* **Work to be completed**: Reading the listing below, count the lines that contain the word "Stopped" and give that count alone.

--------------------------------------------------

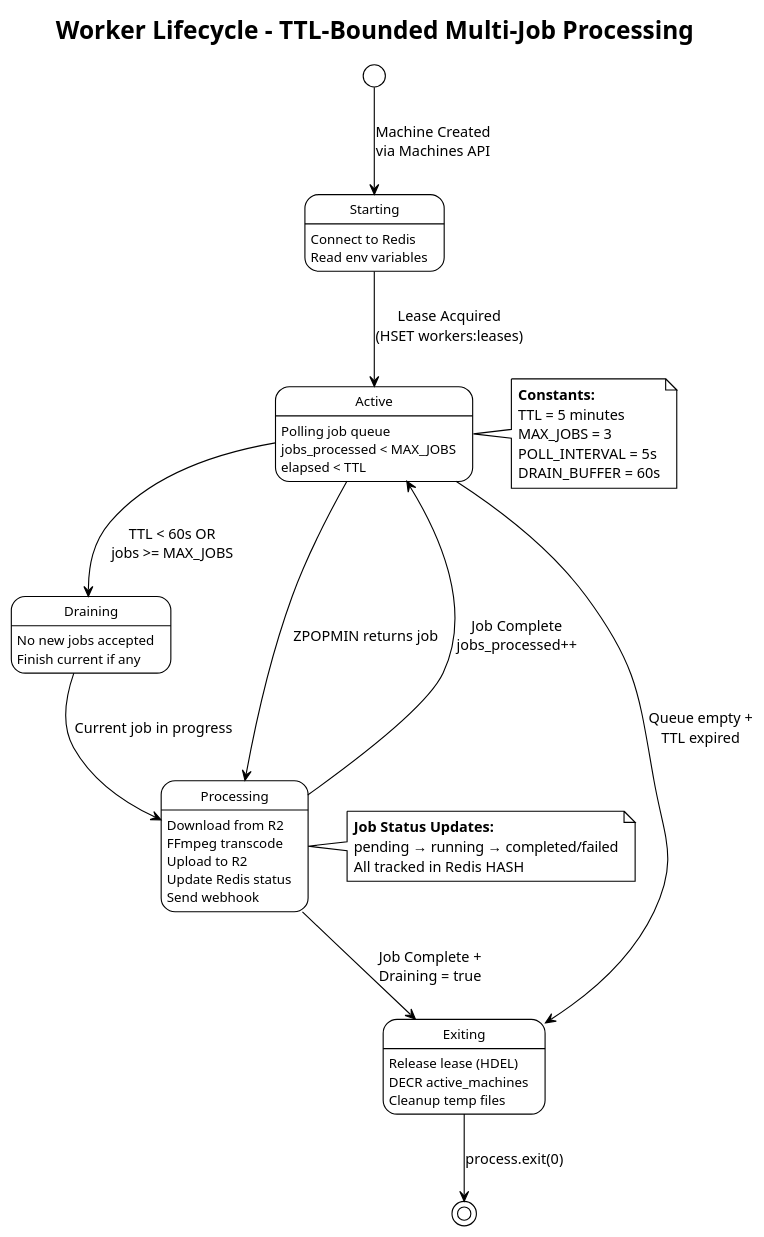
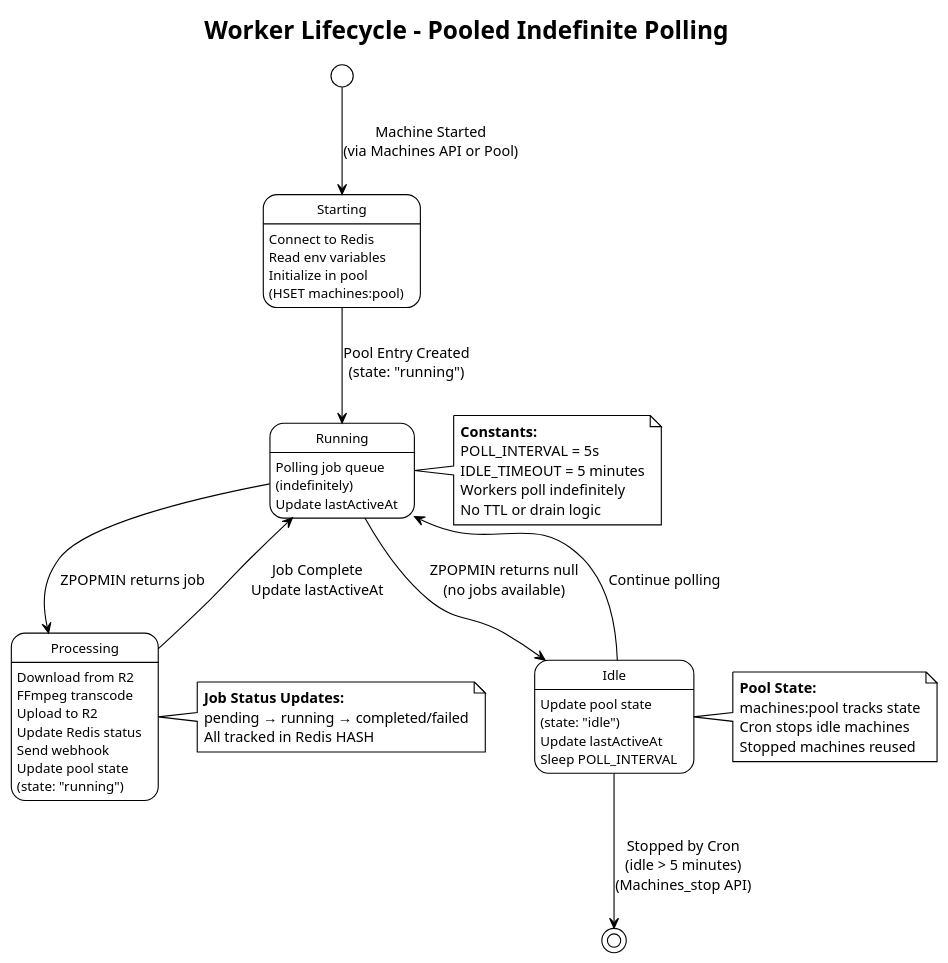
Before and after one commit to v0id-user/tcoder: the diagram in design/architecture/RWOS/Worker Lifecycle.plantuml, drawn with PlantUML. The commit also changed 13 other files, not shown here.

Commit message:
refactor: transition to pooled machine management for Fly API, update Redis schema for machine state tracking, and enhance local development documentation for environment setup

```diff
--- a/design/architecture/RWOS/Worker Lifecycle.plantuml
+++ b/design/architecture/RWOS/Worker Lifecycle.plantuml
@@ -1,69 +1,68 @@
 @startuml RWOS Worker Lifecycle
 !theme plain
 skinparam stateFontSize 12
 
-title Worker Lifecycle - TTL-Bounded Multi-Job Processing
+title Worker Lifecycle - Pooled Indefinite Polling
 
-[*] --> Starting : Machine Created\nvia Machines API
+[*] --> Starting : Machine Started\n(via Machines API or Pool)
 
 state Starting {
     Starting : Connect to Redis
     Starting : Read env variables
+    Starting : Initialize in pool\n(HSET machines:pool)
 }
 
-Starting --> Active : Lease Acquired\n(HSET workers:leases)
+Starting --> Running : Pool Entry Created\n(state: "running")
 
-state Active {
-    Active : Polling job queue
-    Active : jobs_processed < MAX_JOBS
-    Active : elapsed < TTL
+state Running {
+    Running : Polling job queue\n(indefinitely)
+    Running : Update lastActiveAt
 }
 
-Active --> Processing : ZPOPMIN returns job
+Running --> Processing : ZPOPMIN returns job
 
 state Processing {
     Processing : Download from R2
     Processing : FFmpeg transcode
     Processing : Upload to R2
     Processing : Update Redis status
     Processing : Send webhook
+    Processing : Update pool state\n(state: "running")
 }
 
-Processing --> Active : Job Complete\njobs_processed++
+Processing --> Running : Job Complete\nUpdate lastActiveAt
 
-Active --> Draining : TTL < 60s OR\njobs >= MAX_JOBS
+Running --> Idle : ZPOPMIN returns null\n(no jobs available)
 
-state Draining {
-    Draining : No new jobs accepted
-    Draining : Finish current if any
+state Idle {
+    Idle : Update pool state\n(state: "idle")
+    Idle : Update lastActiveAt
+    Idle : Sleep POLL_INTERVAL
 }
 
-Draining --> Processing : Current job in progress
+Idle --> Running : Continue polling
 
-Processing --> Exiting : Job Complete +\nDraining = true
+Idle --> [*] : Stopped by Cron\n(idle > 5 minutes)\n(Machines_stop API)
 
-Active --> Exiting : Queue empty +\nTTL expired
-
-state Exiting {
-    Exiting : Release lease (HDEL)
-    Exiting : DECR active_machines
-    Exiting : Cleanup temp files
-}
-
-Exiting --> [*] : process.exit(0)
-
-note right of Active
+note right of Running
   **Constants:**
-  TTL = 5 minutes
-  MAX_JOBS = 3
   POLL_INTERVAL = 5s
-  DRAIN_BUFFER = 60s
+  IDLE_TIMEOUT = 5 minutes
+  Workers poll indefinitely
+  No TTL or drain logic
 end note
 
 note right of Processing
   **Job Status Updates:**
   pending → running → completed/failed
   All tracked in Redis HASH
 end note
 
+note right of Idle
+  **Pool State:**
+  machines:pool tracks state
+  Cron stops idle machines
+  Stopped machines reused
+end note
+
 @enduml
```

--------------------------------------------------

* **Expected answer**: 2